Why It's Important To Have Friends Of Different Ages

by Elizabeth Broadbent

People tend to have friends the same age they are. My husband and I generally did too, all the way through college and graduate school. We rarely were around kids. We never saw older people. My husband and I lived in this weird world where everyone but our professors was the same age. It was fun when I was 19; no little kids whined, and no one told me what to do.

But as I got older, things shifted. It started to feel more and more artificial. Everyone liked the same things. Everyone mostly had the same opinions; we had the same shared experiences. And that was cool, to an extent. But something felt like it was missing. We didn’t realize what was missing until we made friends of different ages.

We have friends who are at least two and a half decades older than us. At first, it weirded out both my husband and I; these people were our parents’ age. We had to resist the urge to call them Mr. and Mrs. So-And-So. Why would they want to be friends with us, anyway, we wondered. But they treated us like equals rather than kids and a decade later, we’re still close.

It’s possible, we found, that people in their mid-30s can actually not only get along with, but love Baby Boomers who weren’t forced on them by blood or circumstance. We’re dear friends with these Baby Boomers, who actually aren’t that much different than we are even though we span decades. They’ve been together rubbed the rough edges off their marriage, and we have kids but they don’t. Nonetheless we have a lot in common, and the differences we do have seem valuable rather than alienating.

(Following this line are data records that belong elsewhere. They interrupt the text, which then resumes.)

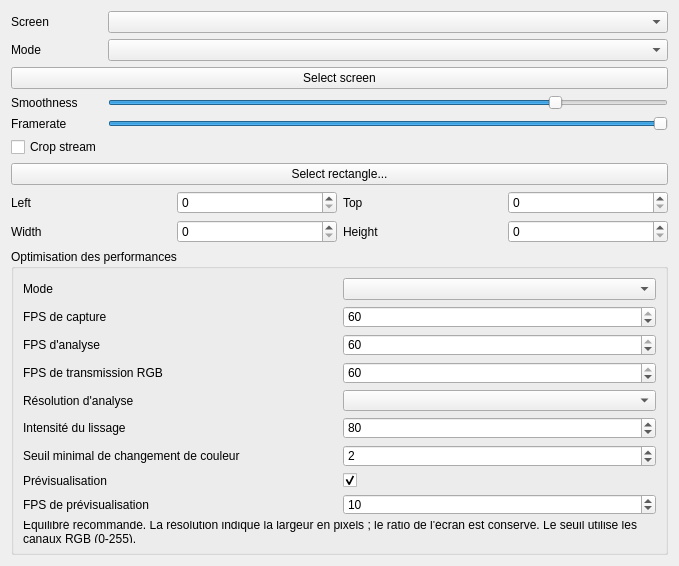
Qt form Effects/Ambient/Ambient.ui (x225franc/OpenRGB) before a commit.
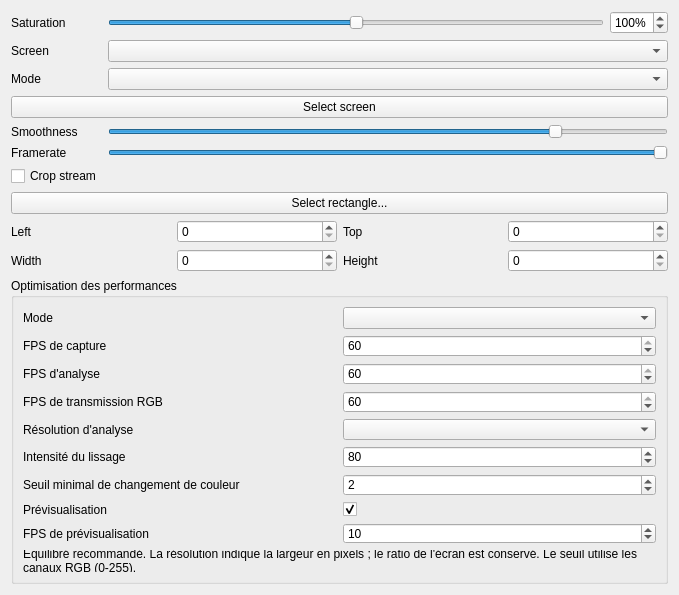
The same form after that commit. Custom widgets are drawn as their Qt base class.

Commit message: Add live Ambient saturation slider with profile persistence

The edit to the form file:
```diff
--- a/Effects/Ambient/Ambient.ui
+++ b/Effects/Ambient/Ambient.ui
@@ -11,6 +11,11 @@
    </rect>
   </property>
   <layout class="QGridLayout" name="gridLayout" columnstretch="0,0">
+   <item row="0" column="0"><widget class="QLabel" name="saturation_label"><property name="text"><string>Saturation</string></property></widget></item>
+   <item row="0" column="1"><layout class="QHBoxLayout" name="saturation_layout">
+    <item><widget class="QTooltipedSlider" name="saturation"><property name="maximum"><number>200</number></property><property name="value"><number>100</number></property><property name="orientation"><enum>Qt::Orientation::Horizontal</enum></property><property name="toolTip"><string>0%: grayscale; 100%: original colors; 200%: stronger colors.</string></property></widget></item>
+    <item><widget class="QSpinBox" name="saturation_value"><property name="maximum"><number>200</number></property><property name="value"><number>100</number></property><property name="suffix"><string>%</string></property></widget></item>
+   </layout></item>
    <item row="2" column="0">
     <widget class="QLabel" name="mode_label">
      <property name="text">
```
The commit also changes 3 other files.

We can talk about them rather than around them, the way you might with your parents or relatives.

It actually means a lot to have friends who are significantly older than us, even if it did weird us out at first.

It also weirded us out when we made friends with people a lot younger than us. College students, for example, who we used to run into at church all the time. But they adored our kids. They were fun; we loved that they had so much ahead of them and were always so excited about it. As friends, they made us laugh. They made us remember when we were college students who went out and drank until late at night, who did stupid stuff and studied all night and lived in dorms with annoying roommates. They valued our friendship; we were older enough to be different, but not so old that we intimidated them. Later they’d tell us how much they learned from us, just by watching us be married and parent. The only thing that sucked? When they graduated and left. We celebrated with them but always mourned a little.

They have so much in front of them, compared to us. And when they have babies they’ll still have more in front of them than we will. Always. As friends, it means something special.

Both older and younger friends fill a different space than people the same age as us. They like different things. Our contemporaries tend to have the same tastes in movies and books and music as we do; they’re our friends because of these things.

But when it comes to older and younger friends, they can introduce us to new stuff. Or when we find we like the same things, it’s sort of delightful. Seinfeld and The West Wing cross generations, we’ve found. But other things don’t, and we trade them back and forth. My mom and her buddies took me to see Mama Mia recently. I thought, dear god, I can’t sit still for that long. But I absolutely, positively, completely loved it, and played the soundtrack for weeks (some of you are probably thinking that Mama Mia isn’t a Boomer thing, but it totally was for me). I also got bamboozled into seeing James Taylor play with Bonnie Raitt. Holy shit, I thought. This is seriously the best concert I’ve ever seen, hands-down no question. Never would have seen it without a Boomer dragging me there.

Making friends with people of different ages has meant so much to us. We’re so glad we got over calling people Mr. and Mrs., that we opened our doors to these random college students. It might seem sappy and stupid. It might seem overly sentimental, but these people have filled a gap in our lives we didn’t know we had. People used to know people in different stages, when families lived close, when towns were smaller (or maybe we just like to think that). But we don’t now. We stay wrapped up in our age group, in the echo chamber of our contemporaries. Reaching beyond that has enriched our lives.

Even when the college students try to recommend their music.